*** DATASET RECORDS Section Begins ***

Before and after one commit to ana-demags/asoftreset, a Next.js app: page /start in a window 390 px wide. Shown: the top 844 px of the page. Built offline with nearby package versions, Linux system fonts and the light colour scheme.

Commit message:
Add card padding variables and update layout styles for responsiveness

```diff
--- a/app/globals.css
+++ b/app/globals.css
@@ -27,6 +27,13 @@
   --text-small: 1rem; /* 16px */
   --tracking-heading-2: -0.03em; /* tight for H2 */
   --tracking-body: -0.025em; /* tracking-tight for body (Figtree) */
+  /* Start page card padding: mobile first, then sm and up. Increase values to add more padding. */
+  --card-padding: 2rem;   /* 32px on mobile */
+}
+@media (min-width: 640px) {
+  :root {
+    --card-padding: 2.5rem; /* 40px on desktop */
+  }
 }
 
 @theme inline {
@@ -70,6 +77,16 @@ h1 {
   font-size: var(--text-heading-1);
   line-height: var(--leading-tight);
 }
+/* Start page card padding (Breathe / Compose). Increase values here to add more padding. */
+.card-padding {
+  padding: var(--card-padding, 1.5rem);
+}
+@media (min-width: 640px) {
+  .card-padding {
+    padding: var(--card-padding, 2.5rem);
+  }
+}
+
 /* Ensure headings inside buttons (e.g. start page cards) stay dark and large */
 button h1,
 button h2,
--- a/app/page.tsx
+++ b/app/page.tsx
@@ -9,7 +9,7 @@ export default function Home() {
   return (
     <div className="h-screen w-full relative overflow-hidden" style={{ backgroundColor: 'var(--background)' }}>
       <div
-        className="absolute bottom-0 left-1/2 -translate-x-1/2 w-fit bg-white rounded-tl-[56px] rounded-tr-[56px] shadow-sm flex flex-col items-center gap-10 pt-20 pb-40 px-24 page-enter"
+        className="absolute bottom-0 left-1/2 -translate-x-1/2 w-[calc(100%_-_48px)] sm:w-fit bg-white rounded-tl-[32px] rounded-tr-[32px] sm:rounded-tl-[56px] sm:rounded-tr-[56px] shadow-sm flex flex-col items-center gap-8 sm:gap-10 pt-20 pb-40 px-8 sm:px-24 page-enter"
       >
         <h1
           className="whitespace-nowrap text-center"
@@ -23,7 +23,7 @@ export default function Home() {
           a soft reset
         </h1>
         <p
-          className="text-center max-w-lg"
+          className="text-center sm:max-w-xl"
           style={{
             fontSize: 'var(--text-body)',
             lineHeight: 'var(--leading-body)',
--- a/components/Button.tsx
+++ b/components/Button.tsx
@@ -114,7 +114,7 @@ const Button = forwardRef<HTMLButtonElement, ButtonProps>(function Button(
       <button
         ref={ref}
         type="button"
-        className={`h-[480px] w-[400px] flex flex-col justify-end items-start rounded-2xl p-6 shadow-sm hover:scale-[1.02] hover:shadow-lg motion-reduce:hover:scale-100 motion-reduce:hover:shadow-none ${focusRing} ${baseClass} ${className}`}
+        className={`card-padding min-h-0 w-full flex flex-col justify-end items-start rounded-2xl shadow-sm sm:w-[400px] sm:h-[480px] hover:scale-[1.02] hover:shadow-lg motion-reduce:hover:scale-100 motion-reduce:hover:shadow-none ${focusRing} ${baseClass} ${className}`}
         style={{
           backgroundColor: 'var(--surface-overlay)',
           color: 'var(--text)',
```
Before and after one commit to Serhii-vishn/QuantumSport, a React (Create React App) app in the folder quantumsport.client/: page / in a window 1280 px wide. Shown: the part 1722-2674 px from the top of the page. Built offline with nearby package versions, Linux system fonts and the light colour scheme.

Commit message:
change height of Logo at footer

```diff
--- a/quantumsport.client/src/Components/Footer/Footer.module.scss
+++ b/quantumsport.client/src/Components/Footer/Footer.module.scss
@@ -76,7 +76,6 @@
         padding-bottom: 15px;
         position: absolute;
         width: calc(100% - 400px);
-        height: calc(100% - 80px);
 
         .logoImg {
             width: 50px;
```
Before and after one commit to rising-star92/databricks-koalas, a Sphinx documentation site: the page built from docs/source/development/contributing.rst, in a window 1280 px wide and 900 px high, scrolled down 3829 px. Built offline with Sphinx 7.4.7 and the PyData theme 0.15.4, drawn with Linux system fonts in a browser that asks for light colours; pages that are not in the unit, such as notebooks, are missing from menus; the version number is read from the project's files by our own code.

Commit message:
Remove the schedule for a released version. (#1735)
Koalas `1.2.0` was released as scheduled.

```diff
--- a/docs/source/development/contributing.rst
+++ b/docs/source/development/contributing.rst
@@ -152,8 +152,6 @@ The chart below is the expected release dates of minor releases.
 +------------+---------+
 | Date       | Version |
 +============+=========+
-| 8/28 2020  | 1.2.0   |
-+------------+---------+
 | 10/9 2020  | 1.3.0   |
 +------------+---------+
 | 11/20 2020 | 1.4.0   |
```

*** DATASET RECORDS Section Ends ***

REQUIREMENT - Find each line above that contains "padding", and copy those lines.

OUTPUT FOR THIS EXERCISE -
Add card padding variables and update layout styles for responsiveness
+  /* Start page card padding: mobile first, then sm and up. Increase values to add more padding. */
+  --card-padding: 2rem;   /* 32px on mobile */
+    --card-padding: 2.5rem; /* 40px on desktop */
+/* Start page card padding (Breathe / Compose). Increase values here to add more padding. */
+.card-padding {
+  padding: var(--card-padding, 1.5rem);
+  .card-padding {
+    padding: var(--card-padding, 2.5rem);
+        className={`card-padding min-h-0 w-full flex flex-col justify-end items-start rounded-2xl shadow-sm sm:w-[400px] sm:h-[480px] hover:scale-[1.02] hover:shadow-lg motion-reduce:hover:scale-100 motion-reduce:hover:shadow-none ${focusRing} ${baseClass} ${className}`}
         padding-bottom: 15px;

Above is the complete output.